The meeting rooms -- one at Thomas Library, one at Hageman Library, and one the Library Service Center -- are only available to non-profit organizations or groups that offer an educational service to the community, Baugher told the Chesterton Tribune.

For-profit groups or businesses may only use the meeting rooms if they are sponsoring a certain activity that helps build community and are not profiting monetarily, Baugher said. Activities in the libraries are required to be open to the public.

Baugher also sought a change in the deadline by which groups will need to make or renew standing reservations for the year, for meetings that occur at the same time and location on a regular basis. The deadline will be Dec. 15 instead of Dec. 31. Standing reservations will be permitted for one meeting per week.

Baugher asked the board to consider the changes and take a vote at the next meeting.

The board did vote to renew the standing policy regarding the non-resident fee, which is $175 per year. That’s based on the average operating expenditures per capita.

Cameras for tutor rooms

In equipment purchases, Baugher proposed installing security cameras in the Thomas Library’s Bertha Wood room for the safety of both students and the volunteer tutors, who will now be asked to use the room for tutoring sessions.

Baugher said the tutoring sessions on the main floor have garnered some complaints from patrons wanting to read or work quietly. Requiring the sessions be held in the meeting room could solve that, he said.

Board members Michelle Corazzo and Drew Rhed suggested that, for added safety, the doors to the meeting room remain open during tutoring sessions. Baugher agreed that would be a possibility.

WPL has in its policies already that volunteer tutors have background checks when they fill out an application with the library, Baugher said.

Vacant positions

With Thomas Branch Librarian Leea Yelich succeeding Baugher as WPL Director in September, candidates will be sought to fill the branch librarian position. The minimum salary is $38,000.

Those who apply will need to have a degree related to library sciences in order to be considered.

Additionally, Baugher said a job opening notice will be posted this week for a circulation manager position with a proposed starting salary of $25,000.

Baugher said WPL plans to have an open house in September for community members to meet Yelich, welcoming her as the new director. He will introduce her to the Chesterton Rotary at its meeting on May 26, and other upcoming community events.

“We don’t want the ghost of directors past haunting over our events. We’d like to introduce (Yelich) to the community,” Baugher said.

Book sale

Baugher said the Friends of the Library raised $4,595 in sales during its spring sale last month, with $542 in memberships. The Friends plan on giving WPL a donation of $7,000.

E-book service
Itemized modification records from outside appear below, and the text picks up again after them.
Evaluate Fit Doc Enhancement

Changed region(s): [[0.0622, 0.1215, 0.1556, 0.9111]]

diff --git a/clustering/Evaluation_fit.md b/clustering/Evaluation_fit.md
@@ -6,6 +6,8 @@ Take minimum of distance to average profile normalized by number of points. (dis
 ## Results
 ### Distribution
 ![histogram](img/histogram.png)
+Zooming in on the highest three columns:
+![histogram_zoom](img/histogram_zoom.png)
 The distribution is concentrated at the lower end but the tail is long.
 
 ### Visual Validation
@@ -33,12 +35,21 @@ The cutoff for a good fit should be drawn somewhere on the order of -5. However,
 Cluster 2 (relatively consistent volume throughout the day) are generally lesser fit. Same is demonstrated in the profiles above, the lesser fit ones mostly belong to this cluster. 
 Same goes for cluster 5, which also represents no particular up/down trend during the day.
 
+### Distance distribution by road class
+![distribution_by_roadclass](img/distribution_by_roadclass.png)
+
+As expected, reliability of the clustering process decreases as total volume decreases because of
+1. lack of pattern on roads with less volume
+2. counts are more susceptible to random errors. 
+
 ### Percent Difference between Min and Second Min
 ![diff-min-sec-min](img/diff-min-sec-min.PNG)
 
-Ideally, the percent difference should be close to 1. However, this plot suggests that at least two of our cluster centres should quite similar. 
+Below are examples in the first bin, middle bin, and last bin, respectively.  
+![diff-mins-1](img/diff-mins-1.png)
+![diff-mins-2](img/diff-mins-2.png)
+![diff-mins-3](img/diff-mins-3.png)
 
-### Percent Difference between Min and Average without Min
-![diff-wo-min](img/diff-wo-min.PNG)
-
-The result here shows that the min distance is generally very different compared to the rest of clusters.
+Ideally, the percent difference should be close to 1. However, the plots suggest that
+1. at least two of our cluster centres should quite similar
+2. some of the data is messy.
Baugher announced the OverDrive service will discontinue offering audiobooks on Windows Media Player formats, which will reduce the available audiobooks at WPL by about 10 percent, Baugher said. WPL’s newer service, Hoopla, however has just added E-books to be checked out by patrons along with comic books.

Hoopla has been well received, Baugher added, and WPL is on track to spend $12,000 to provide the service this year.

Web statistics

The board received statistical data from WPL’s IT manager Joe Harry regarding visitors to the Library’s website.

Harry has started using Google Analytics, which can monitor the number of site visits and sessions, how long the pages are being looked at, and where the site visitor is from, even from half way around the world.

Harry said that the site received approximately 10,000 visits last month, which seemed to pleasantly surprise the board.

On a related note, Baugher said that a link will be put on the WPL website sometime before July 2016 for visitors to access the Indiana Department of Local Government Finance’s Gateway system and examine the budgets and financial data of the library.

This is due to a new state law passed this year, SB 369, requiring local governments to post finances on the internet for the public to view.



Posted 5/15/2015